Itemized modification records
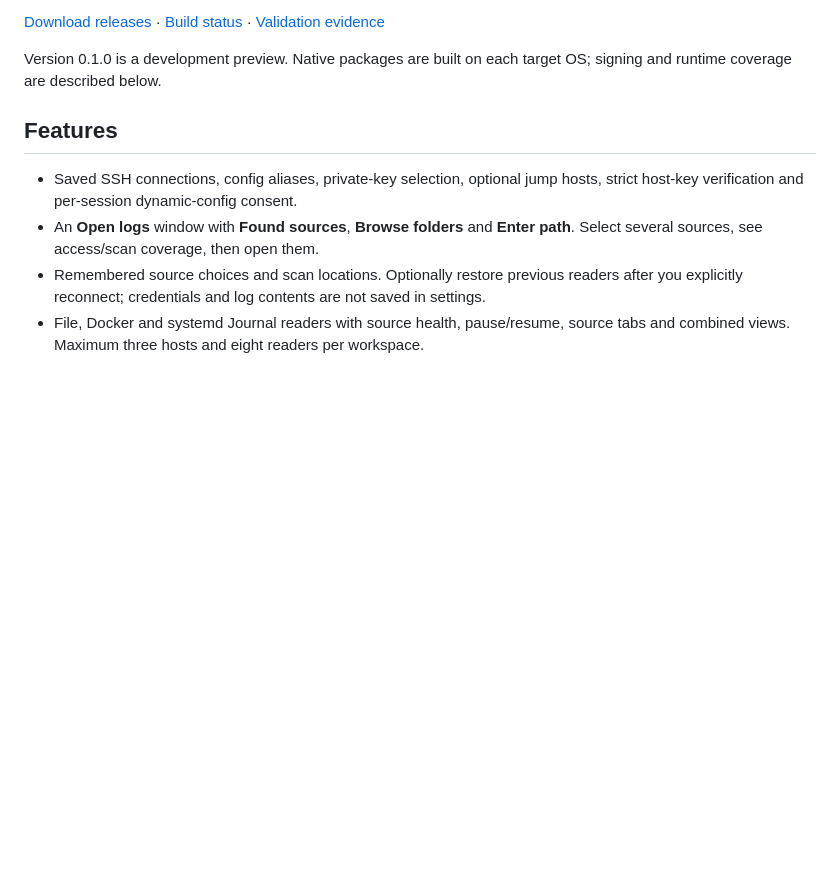
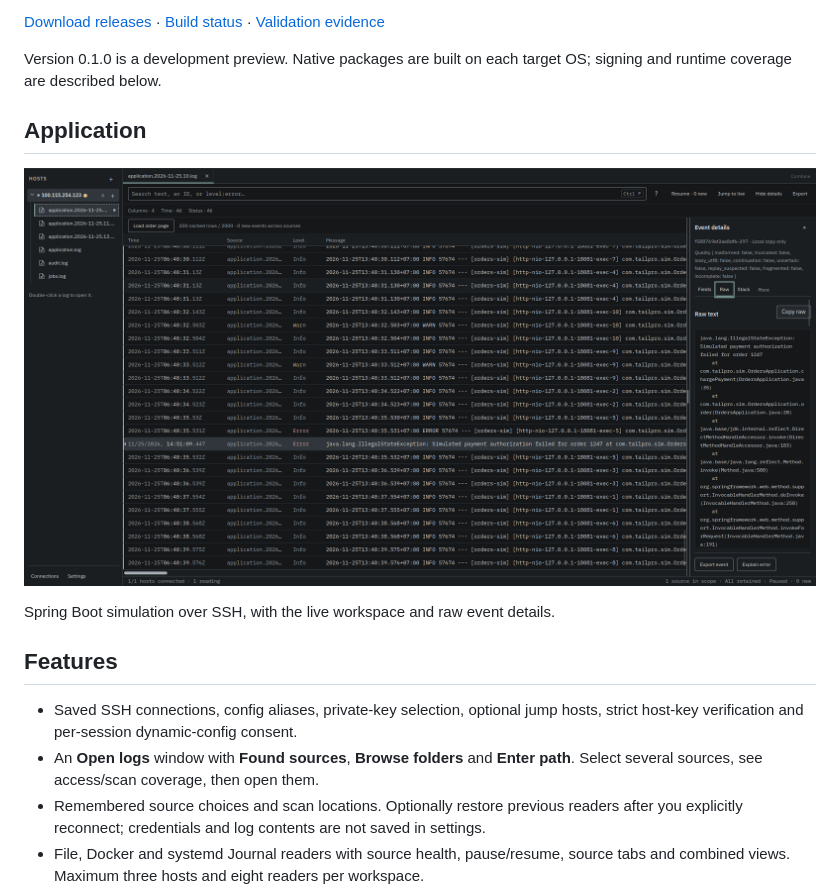
Before and after one commit to HuuTu2004/tailpro, a Markdown page: README.md, the part around the change. Drawn GitHub-style; pictures changed too: docs/assets/screenshots/workspace.png (added); blank space fills up the shorter version.

```diff
--- a/README.md
+++ b/README.md
@@ -5,6 +5,12 @@ TailPro is a local desktop workspace for exploring remote logs over SSH. Built w
 [Download releases](https://github.com/HuuTu2004/tailpro/releases) · [Build status](https://github.com/HuuTu2004/tailpro/actions) · [Validation evidence](docs/process/current-status.md)
 
 Version 0.1.0 is a development preview. Native packages are built on each target OS; signing and runtime coverage are described below.
+
+## Application
+
+![TailPro log workspace and event details](docs/assets/screenshots/workspace.png)
+
+Spring Boot simulation over SSH, with the live workspace and raw event details.
 
 ## Features
 
```
Also changed, not shown: README.vi.md (+6 -0 lines).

## Directions for this task:
Please go through the data above and copy every line that has the word "changed".

## Answer box:
Before and after one commit to HuuTu2004/tailpro, a Markdown page: README.md, the part around the change. Drawn GitHub-style; pictures changed too: docs/assets/screenshots/workspace.png (added); blank space fills up the shorter version.
Also changed, not shown: README.vi.md (+6 -0 lines).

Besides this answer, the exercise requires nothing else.